Developing predictive models in the war against contagious diseases is challenging. The likelihood of determining outbreak occurrences, alongside unfolding infection case numbers and deaths, are multidimensional problems with high variability. The most valuable models are designed to operate with several data sources and categories simultaneously. The data that goes into such models is heterogeneous and highly dimensional by nature, while vast volumes of relevant data are continuously being collected by various parties.

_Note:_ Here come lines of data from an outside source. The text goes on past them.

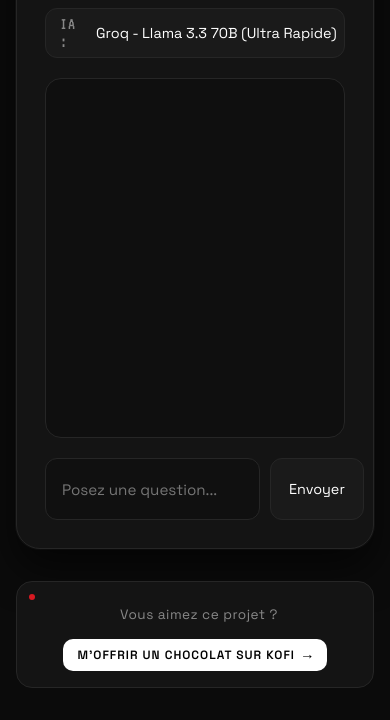
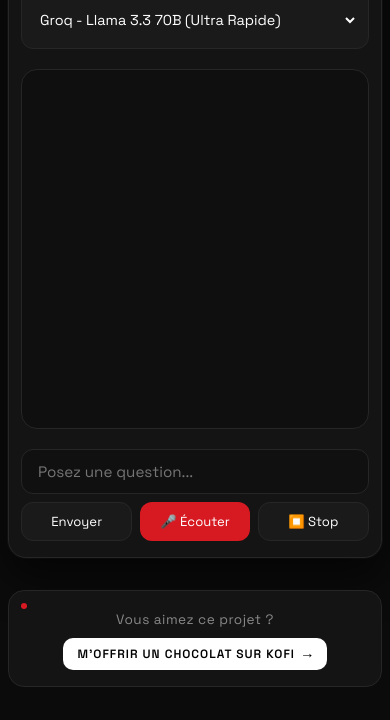
Before and after one commit to ks-tang/ChatbotIA, a website: page public/index.html in a window 390 px wide. Shown: the part 289-1009 px from the top of the page. After the commit the page ends 988 px from the top, so only its background shows below. Drawn offline with Linux system fonts and the light colour scheme.

Commit message:
mobile responsive

```diff
--- a/public/style.css
+++ b/public/style.css
@@ -540,11 +540,82 @@ body {
   transform: translateX(3px);
 }
 
-/* Adaptation écran mobile */
-@media (max-width: 480px) {
+/* ===================================================
+   RESPONSIVE MOBILE FIXES
+   =================================================== */
+
+/* Correctif global pour le select (Tronque le texte long si nécessaire) */
+.config-box select {
+  min-width: 0;         /* Permet au select de rétrécir au-delà du texte */
+  text-overflow: ellipsis;
+  white-space: nowrap;
+  overflow: hidden;
+}
+
+@media (max-width: 600px) {
+  /* Ajustements du conteneur principal */
+  body {
+    padding: 12px 8px; /* Réduit les marges externes pour gagner de l'espace */
+  }
+
+  .container {
+    padding: 16px 12px; /* Intérieur plus compact */
+    border-radius: 18px;
+  }
+
+  /* Header compact */
+  .header-content {
+    flex-direction: column;
+    gap: 10px;
+    padding: 10px 14px;
+  }
+
+  .nav-links {
+    margin-left: 0; /* Supprime le retrait de 3rem */
+    gap: 0.5rem;
+    width: 100%;
+    justify-content: center;
+  }
+
+  /* Configuration du modèle */
+  .config-box {
+    flex-direction: column;
+    align-items: stretch;
+    gap: 6px;
+    padding: 10px;
+  }
+
+  .config-box label {
+    font-size: 0.95rem;
+  }
+
+  /* Zone de saisie et boutons */
+  .controls {
+    flex-wrap: wrap; /* Permet aux boutons de passer à la ligne si besoin */
+    gap: 8px;
+  }
+
+  .controls input {
+    width: 100%;    /* Le champ prend toute la largeur */
+    flex: 1 1 100%; /* S'assure qu'il passe au-dessus des boutons */
+  }
+
+  .controls button {
+    flex: 1;         /* Les boutons se partagent équitablement la ligne en dessous */
+    padding: 10px 8px;
+    font-size: 0.82rem;
+    white-space: nowrap;
+  }
+
+  /* Footer Ko-Fi */
   .kofi-card {
     flex-direction: column;
     text-align: center;
-    padding-top: 24px;
+    padding-top: 20px;
+    gap: 10px;
+  }
+
+  .kofi-text {
+    padding-left: 0;
   }
 }
```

Therefore, the ability to integrate a variety of sources of time-series and dynamic spatial data into models with learning capabilities – which get smarter over time – is critical for more accurate decision making.
To effectively utilize all this data and create dynamic models with learning capabilities that function in near real-time, most conventional data processing, classification, pattern recognition, modeling, and forecasting tasks must be automated and streamlined.
In addition to predictive forecasting models, other examples of AI helping in the battle against COVID-19 include chatbots and telehealth initiatives that use conversational AI, vaccine discovery tools, and medical insurance solutions that optimize claims management, fulfillment, and billing.
Keys To AI Acceptance, Adoption & Implementation
Two of the biggest challenges facing this era in healthcare are the acceptance of AI and the proper implementation of the technology.
A 2019 Future Healthcare Journal article by Thomas Davenport and Ravi Kalakota sets out to discuss “…both the potential that AI offers to automate aspects of care and some of the barriers to the rapid implementation of AI in healthcare.” The article concludes by stating, “It also seems increasingly clear that AI systems will not replace human clinicians on a large scale, but rather will augment their efforts to care for patients. Over time, human clinicians may move toward tasks and job designs that draw on uniquely human skills like empathy, persuasion, and big-picture integration. Perhaps the only healthcare providers who will lose their jobs over time may be those who refuse to work alongside artificial intelligence.”
AI must be implemented not in a way that discounts expert input, but rather to work in conjunction with medical experts to amplify their capabilities. This means leveraging explainable AI solutions that are both auditable and accountable, providing transparent recommendations that keep domain experts informed and in control. This is the key to trusted AI.
Hospitals and healthcare organizations can further support and successfully implement AI through close collaboration with the developers of the AI solution. AI engineers should be working in tandem with the healthcare leaders, professionals, and doctors who will be using the solutions. Regardless of how promising any one AI solution may seem, it won’t likely be adopted if the UI/UX is confusing or impractical for day-to-day purposes. At the same time, coordination between the developers and users helps to dispel mistrust among healthcare staff, ensuring personnel is properly trained to utilize their new tools to the fullest potential.
COVID-19 has forced rapid disruption and evolution in virtually every major industry around the globe. Healthcare in particular is bearing the brunt of this change, but the introduction of new AI models, analytics, and diagnostic solutions will be critical to overcoming the coronavirus pandemic. Consequently, as AI becomes more entrenched within our existing healthcare systems, we’ll be better prepared to combat future outbreaks.
About The Author
AJ Abdallat is CEO of AI at Beyond Limits.